CGN Art Dealer Q & A: Scott Speh, Western Exhibitions
Name of gallery: Western Exhibitions
Number of years in business: 16
How did you begin your career?
I was an artist working a stultifying day job, working for the admissions office of an art school. I’d be on the road 5 days of week (at least!) from fall into the early spring, and when I’d get home I had no desire to coop myself up in the studio. I needed to be around people, especially other artists, leading me to meet up with them in their studios or in bars, discussing their work and the art issues of the day.
This day job also led me to pack as much as I could into a day off. When I lived in New York, a day off might be a Tuesday or a Wednesday, and I’d spend the entire day in a different gallery district, going to see everything.
What inspired you to open a gallery?
Looking back at both the gallery hopping and studio visiting, I can see now I was developing my eye and my empathy for artists’ needs, while at the same time growing less and less interested in my own artistic practice. In the late 90s and early 2000s, Chicago had a robust apartment gallery scene and I watched my artist friends exhaust their opportunities at all these spaces without getting a sniff from commercial galleries, so eventually I thought I’d open a space to show their work, despite the fact that I ZERO experience with galleries.

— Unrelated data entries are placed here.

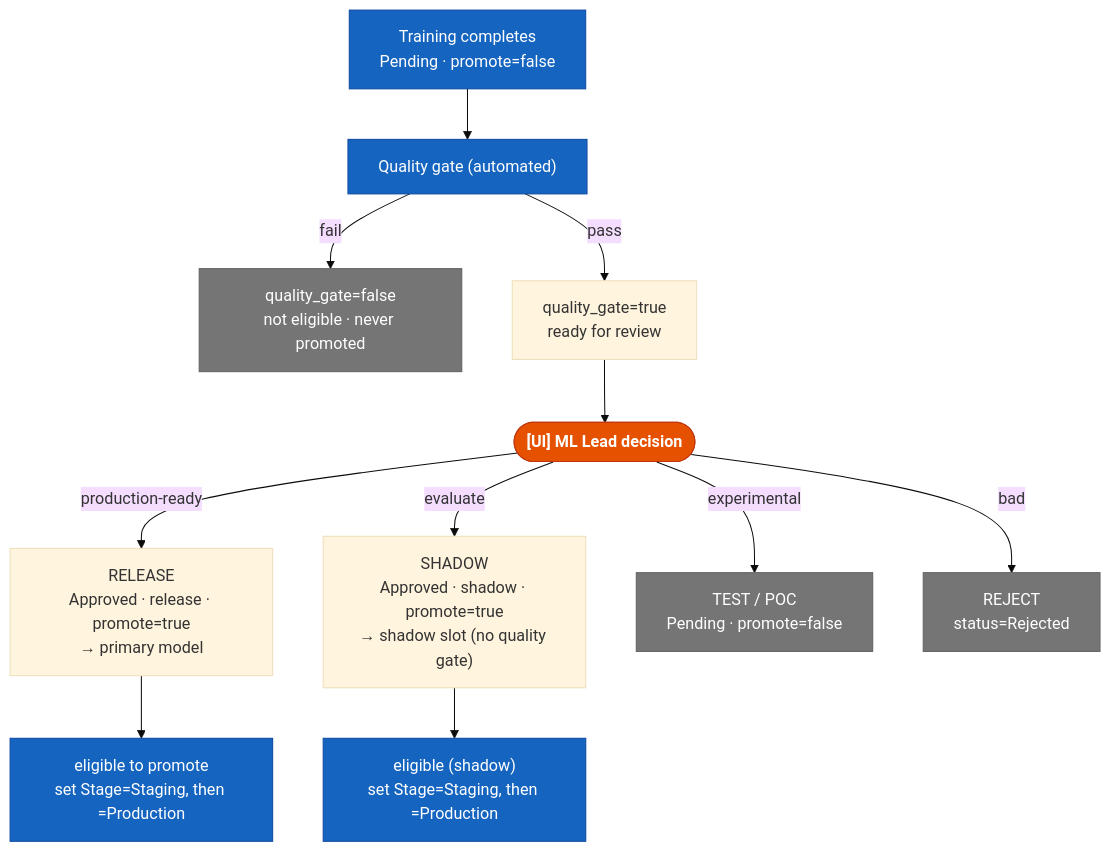
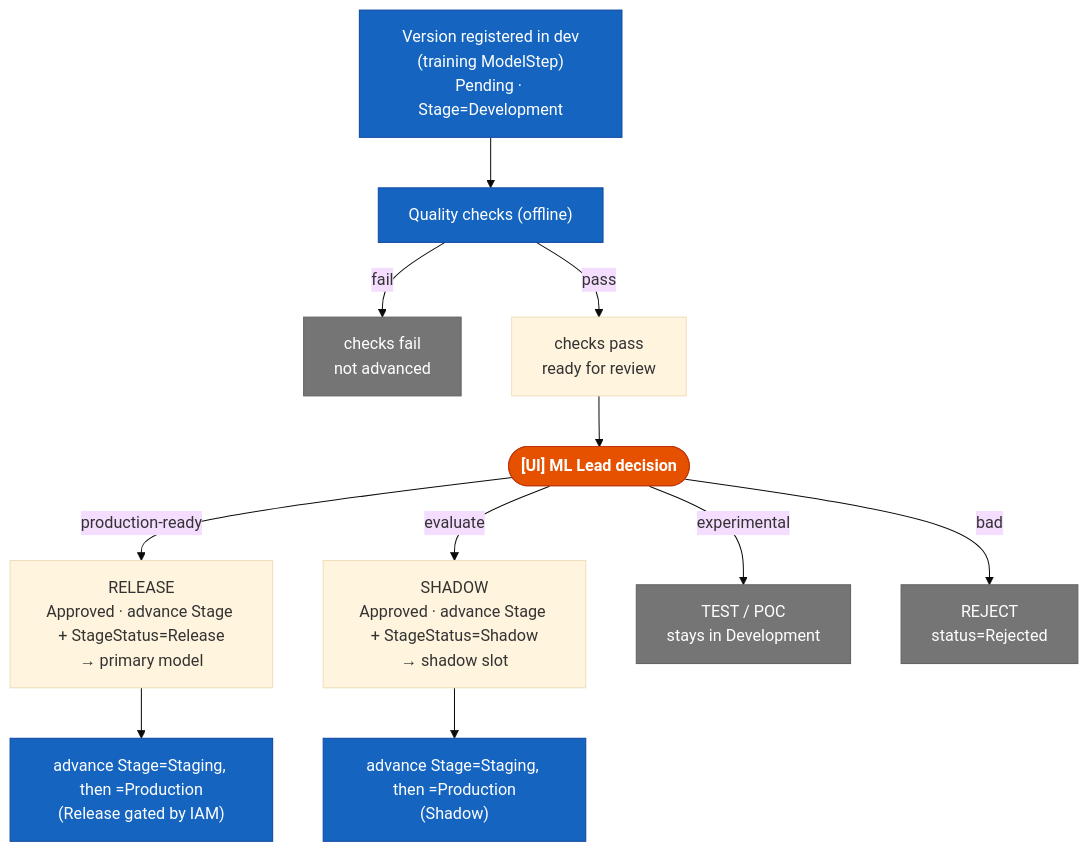
Before and after one commit to schilker/public: the sixth of 7 diagrams in test.md, drawn with Mermaid (base theme). The commit also changed other lines of this file, not shown here.

````diff
--- a/test.md
+++ b/test.md
@@ -357,32 +417,32 @@
 ```mermaid
 flowchart TD
     classDef human fill:#e65100,stroke:#bf360c,color:#fff,font-weight:bold
     classDef auto  fill:#1565c0,stroke:#0d47a1,color:#fff
     classDef dead  fill:#757575,stroke:#616161,color:#fff
 
-    START["Training completes\nPending · promote=false"]
-    QG["Quality gate (automated)"]
+    START["Version registered in dev\n(training ModelStep)\nPending · Stage=Development"]
+    QG["Quality checks (offline)"]
     START --> QG
-    FAIL["quality_gate=false\nnot eligible · never promoted"]
-    PASS["quality_gate=true\nready for review"]
+    FAIL["checks fail\nnot advanced"]
+    PASS["checks pass\nready for review"]
     QG -- "fail" --> FAIL
     QG -- "pass" --> PASS
     DEC(["[UI] ML Lead decision"])
     PASS --> DEC
-    REL["RELEASE\nApproved · release · promote=true\n→ primary model"]
-    SHAD["SHADOW\nApproved · shadow · promote=true\n→ shadow slot (no quality gate)"]
-    TEST["TEST / POC\nPending · promote=false"]
+    REL["RELEASE\nApproved · advance Stage + StageStatus=Release\n→ primary model"]
+    SHAD["SHADOW\nApproved · advance Stage + StageStatus=Shadow\n→ shadow slot"]
+    TEST["TEST / POC\nstays in Development"]
     REJ["REJECT\nstatus=Rejected"]
     DEC -- "production-ready" --> REL
     DEC -- "evaluate" --> SHAD
     DEC -- "experimental" --> TEST
     DEC -- "bad" --> REJ
-    EB1["eligible to promote\nset Stage=Staging, then =Production"]
-    EB2["eligible (shadow)\nset Stage=Staging, then =Production"]
+    EB1["advance Stage=Staging, then =Production\n(Release gated by IAM)"]
+    EB2["advance Stage=Staging, then =Production\n(Shadow)"]
     REL --> EB1
     SHAD --> EB2
 
     class DEC human
     class START,QG,EB1,EB2 auto
     class FAIL,TEST,REJ dead
 ```
````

I never showed with a commercial space, never interned nor worked for one, I didn’t have an art history or arts administration degree, nor did I have a wealthy benefactor. But I did have an eye. And being an artist myself, I knew of their travails, needs and concerns. So when I was offered a raw space to open a bricks-and-mortar gallery (after putting on shows nomadically for two years) for $350 a month, I thought “I don’t have $350 extra a month, but there is no way to get a space for cheaper than this.” I took the leap in 2004.
Is there a unifying element in your program or artist representation?
Personal narratives, unique cosmologies and world views; LGBTQ artists and issues; Feminist art/fighting the patriarchy; pattern, decoration and surface concerns; works on paper (especially drawing); and artist books.
How are you connecting with collectors and artists right now? Have you added to or increased your digital outreach?
Shelter-in-place has been a sensitive time, and most people have had bigger concerns that buying art. That said, we do have rent and bills to pay and payroll to meet! So if collectors and curators do reach out to me (and thank God a few have), they will have my full attention.
We updated our Artsy page, hoping to attract those eyeballs, and have amped up our content on Instagram, offering in-depth stories each day about individual art works in our Miller & Shellabarger show. Upcoming shows will be featured too.
Which exhibitions did you have to postpone or adjust due to COVID-19?
We pushed back two shows:
Visionaries + Voices at Western Exhibitions was rescheduled for June 6–July 11, 2020, online and by appt. in the gallery.
New York in the 80s: Selections from the Barry Blinderman Collection has been pushed back to January 8, 2021.
What percentage of your sales have previously been online vs in person (including art fairs)?